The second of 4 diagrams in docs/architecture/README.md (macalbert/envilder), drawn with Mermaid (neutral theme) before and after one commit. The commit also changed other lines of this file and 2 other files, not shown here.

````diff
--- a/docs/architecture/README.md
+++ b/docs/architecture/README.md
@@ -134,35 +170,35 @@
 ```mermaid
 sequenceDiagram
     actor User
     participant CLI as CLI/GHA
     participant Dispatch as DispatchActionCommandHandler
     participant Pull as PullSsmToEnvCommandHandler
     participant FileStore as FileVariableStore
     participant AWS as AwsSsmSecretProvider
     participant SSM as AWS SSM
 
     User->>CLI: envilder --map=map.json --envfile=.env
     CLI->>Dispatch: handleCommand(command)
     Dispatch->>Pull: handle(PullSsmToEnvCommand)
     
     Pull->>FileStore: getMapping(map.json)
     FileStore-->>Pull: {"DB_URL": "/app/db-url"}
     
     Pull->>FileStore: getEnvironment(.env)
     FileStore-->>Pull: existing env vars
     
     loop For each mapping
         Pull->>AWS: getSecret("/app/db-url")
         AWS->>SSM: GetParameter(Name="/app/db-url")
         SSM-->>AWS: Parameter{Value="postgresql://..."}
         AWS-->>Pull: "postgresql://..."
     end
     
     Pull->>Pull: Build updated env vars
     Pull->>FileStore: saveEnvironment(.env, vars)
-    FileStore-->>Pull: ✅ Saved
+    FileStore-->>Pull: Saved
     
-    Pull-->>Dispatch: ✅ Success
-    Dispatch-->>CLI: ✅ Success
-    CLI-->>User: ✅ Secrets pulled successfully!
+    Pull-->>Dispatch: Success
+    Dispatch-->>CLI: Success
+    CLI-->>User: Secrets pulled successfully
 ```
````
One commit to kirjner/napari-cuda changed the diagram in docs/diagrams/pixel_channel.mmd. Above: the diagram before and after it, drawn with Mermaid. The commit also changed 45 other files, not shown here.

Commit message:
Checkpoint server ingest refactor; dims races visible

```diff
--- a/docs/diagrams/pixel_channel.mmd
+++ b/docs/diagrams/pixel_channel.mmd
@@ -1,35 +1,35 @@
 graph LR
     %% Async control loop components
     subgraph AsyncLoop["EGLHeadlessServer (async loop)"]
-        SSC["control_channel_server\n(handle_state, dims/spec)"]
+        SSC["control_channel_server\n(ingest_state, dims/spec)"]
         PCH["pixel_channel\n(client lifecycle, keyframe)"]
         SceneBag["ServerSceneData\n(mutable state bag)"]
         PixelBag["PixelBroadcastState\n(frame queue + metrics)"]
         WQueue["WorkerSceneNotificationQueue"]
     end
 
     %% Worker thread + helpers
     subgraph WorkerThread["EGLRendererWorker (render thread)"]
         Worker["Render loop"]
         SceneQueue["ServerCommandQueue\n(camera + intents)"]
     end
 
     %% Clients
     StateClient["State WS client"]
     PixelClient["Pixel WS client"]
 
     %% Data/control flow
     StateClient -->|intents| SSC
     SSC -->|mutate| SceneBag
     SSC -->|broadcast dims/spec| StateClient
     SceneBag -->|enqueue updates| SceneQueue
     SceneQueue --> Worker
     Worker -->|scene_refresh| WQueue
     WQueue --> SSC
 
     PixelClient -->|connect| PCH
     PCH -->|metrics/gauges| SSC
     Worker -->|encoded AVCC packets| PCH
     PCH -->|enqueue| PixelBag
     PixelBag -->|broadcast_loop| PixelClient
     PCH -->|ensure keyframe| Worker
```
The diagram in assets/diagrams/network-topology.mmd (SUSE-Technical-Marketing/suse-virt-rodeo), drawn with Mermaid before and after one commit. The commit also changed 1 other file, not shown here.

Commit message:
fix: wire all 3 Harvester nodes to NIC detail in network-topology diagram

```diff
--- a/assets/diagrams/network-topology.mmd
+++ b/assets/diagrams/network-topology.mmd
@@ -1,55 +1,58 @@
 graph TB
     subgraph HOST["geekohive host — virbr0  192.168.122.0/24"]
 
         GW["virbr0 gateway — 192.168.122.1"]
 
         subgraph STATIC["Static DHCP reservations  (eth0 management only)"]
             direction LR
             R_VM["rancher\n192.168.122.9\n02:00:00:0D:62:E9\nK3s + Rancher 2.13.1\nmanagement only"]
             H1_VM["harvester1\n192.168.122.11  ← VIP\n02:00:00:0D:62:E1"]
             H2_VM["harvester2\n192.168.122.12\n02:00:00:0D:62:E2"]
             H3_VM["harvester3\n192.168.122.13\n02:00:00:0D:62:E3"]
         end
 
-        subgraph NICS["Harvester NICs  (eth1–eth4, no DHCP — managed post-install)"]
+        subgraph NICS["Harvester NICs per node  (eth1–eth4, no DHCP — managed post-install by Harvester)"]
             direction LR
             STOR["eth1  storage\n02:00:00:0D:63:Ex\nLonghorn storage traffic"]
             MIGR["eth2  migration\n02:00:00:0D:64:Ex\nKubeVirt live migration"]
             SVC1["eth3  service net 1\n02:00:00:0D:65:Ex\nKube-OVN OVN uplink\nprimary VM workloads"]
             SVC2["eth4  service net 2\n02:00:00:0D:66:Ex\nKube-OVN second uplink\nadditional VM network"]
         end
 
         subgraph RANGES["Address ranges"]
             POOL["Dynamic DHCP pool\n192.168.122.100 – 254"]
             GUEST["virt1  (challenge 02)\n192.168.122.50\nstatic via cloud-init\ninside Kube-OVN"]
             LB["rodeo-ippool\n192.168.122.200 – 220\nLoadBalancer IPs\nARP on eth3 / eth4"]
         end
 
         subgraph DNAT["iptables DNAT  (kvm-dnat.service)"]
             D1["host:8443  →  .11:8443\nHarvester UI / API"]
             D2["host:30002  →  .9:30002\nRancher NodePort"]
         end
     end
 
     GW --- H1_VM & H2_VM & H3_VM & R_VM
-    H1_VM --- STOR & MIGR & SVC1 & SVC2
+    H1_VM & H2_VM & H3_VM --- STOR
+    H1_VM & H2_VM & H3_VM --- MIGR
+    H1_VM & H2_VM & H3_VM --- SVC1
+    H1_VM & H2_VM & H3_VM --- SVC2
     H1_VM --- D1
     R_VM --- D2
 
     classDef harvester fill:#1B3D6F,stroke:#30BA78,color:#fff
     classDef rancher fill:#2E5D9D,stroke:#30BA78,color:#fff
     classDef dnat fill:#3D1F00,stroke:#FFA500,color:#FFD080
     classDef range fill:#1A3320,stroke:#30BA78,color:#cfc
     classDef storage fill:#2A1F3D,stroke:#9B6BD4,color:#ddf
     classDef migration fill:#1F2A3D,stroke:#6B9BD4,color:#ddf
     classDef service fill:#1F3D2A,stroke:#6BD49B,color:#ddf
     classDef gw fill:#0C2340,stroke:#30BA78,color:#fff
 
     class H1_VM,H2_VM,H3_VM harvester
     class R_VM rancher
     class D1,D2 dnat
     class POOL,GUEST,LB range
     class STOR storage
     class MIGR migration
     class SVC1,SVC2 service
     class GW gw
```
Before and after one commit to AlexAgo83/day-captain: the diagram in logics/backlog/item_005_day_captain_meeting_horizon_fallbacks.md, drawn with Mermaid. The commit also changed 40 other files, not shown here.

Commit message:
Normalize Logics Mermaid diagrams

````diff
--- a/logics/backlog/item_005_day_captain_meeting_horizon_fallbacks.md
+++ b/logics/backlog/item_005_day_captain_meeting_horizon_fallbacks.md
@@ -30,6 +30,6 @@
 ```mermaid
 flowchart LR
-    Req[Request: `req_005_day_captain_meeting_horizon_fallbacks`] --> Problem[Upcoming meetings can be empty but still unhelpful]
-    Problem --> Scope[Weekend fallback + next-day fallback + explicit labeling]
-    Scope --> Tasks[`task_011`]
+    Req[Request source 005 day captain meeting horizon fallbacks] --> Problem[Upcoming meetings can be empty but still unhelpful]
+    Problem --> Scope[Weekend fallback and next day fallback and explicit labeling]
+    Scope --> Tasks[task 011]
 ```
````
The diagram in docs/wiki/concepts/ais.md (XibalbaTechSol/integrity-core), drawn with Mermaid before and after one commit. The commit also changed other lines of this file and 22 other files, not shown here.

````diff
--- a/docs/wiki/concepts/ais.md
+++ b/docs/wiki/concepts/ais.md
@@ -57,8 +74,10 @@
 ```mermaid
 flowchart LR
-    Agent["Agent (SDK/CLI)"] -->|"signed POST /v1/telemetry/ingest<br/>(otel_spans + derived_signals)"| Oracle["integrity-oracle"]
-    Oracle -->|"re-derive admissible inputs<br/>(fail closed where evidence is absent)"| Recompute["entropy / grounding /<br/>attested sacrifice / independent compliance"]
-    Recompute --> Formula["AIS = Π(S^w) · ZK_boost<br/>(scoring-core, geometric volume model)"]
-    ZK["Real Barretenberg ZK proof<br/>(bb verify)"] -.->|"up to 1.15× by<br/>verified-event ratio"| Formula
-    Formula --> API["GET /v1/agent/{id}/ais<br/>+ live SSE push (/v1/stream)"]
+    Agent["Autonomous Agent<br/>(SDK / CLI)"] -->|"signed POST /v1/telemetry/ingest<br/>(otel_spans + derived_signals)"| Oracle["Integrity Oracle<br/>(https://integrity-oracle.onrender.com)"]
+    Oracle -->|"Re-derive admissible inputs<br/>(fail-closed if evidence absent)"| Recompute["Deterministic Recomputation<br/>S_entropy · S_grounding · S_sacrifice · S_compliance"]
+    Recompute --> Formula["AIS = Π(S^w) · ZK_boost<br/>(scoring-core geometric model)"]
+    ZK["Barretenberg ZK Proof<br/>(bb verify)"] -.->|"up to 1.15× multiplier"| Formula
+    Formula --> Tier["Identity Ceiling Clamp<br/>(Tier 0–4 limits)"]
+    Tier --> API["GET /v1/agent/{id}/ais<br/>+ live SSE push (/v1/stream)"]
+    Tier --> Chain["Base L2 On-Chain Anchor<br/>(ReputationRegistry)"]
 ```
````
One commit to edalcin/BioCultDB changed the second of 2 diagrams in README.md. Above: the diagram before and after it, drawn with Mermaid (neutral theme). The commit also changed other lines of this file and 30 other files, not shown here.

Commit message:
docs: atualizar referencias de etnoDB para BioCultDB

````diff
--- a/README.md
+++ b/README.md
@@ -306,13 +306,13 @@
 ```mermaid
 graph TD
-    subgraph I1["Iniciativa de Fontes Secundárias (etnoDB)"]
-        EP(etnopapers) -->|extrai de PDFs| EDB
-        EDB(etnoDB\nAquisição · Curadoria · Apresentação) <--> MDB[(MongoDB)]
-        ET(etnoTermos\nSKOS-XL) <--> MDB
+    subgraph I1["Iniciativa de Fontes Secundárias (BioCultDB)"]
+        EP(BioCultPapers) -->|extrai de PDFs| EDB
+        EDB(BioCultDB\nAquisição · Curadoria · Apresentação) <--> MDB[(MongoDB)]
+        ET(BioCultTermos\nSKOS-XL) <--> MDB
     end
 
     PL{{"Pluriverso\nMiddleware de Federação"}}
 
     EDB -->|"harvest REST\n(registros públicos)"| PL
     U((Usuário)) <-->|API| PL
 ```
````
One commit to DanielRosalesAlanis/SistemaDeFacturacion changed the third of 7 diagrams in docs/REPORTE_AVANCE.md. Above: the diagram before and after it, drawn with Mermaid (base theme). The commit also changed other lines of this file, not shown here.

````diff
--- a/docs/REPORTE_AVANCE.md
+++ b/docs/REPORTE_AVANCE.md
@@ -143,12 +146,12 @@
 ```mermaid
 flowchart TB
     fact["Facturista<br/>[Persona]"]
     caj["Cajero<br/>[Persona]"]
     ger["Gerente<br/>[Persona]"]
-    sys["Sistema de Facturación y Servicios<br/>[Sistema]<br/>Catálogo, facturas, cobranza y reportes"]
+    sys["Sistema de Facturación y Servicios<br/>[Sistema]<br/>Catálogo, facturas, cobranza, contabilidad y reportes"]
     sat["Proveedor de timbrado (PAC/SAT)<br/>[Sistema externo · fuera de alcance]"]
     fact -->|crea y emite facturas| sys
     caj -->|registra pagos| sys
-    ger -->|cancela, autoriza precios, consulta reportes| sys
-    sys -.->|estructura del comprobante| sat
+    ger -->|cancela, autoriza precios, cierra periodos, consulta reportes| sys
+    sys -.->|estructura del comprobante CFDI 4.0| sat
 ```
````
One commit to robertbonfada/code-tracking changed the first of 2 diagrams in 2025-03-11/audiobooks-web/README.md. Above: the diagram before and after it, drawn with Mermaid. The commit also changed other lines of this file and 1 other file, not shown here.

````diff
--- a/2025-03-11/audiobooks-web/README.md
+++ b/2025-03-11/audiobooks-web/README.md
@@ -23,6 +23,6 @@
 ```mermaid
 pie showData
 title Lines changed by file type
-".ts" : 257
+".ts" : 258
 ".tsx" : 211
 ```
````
^^^^
What is the number of lines in the listing that include the word "WQueue"? Give the number and no other text.

3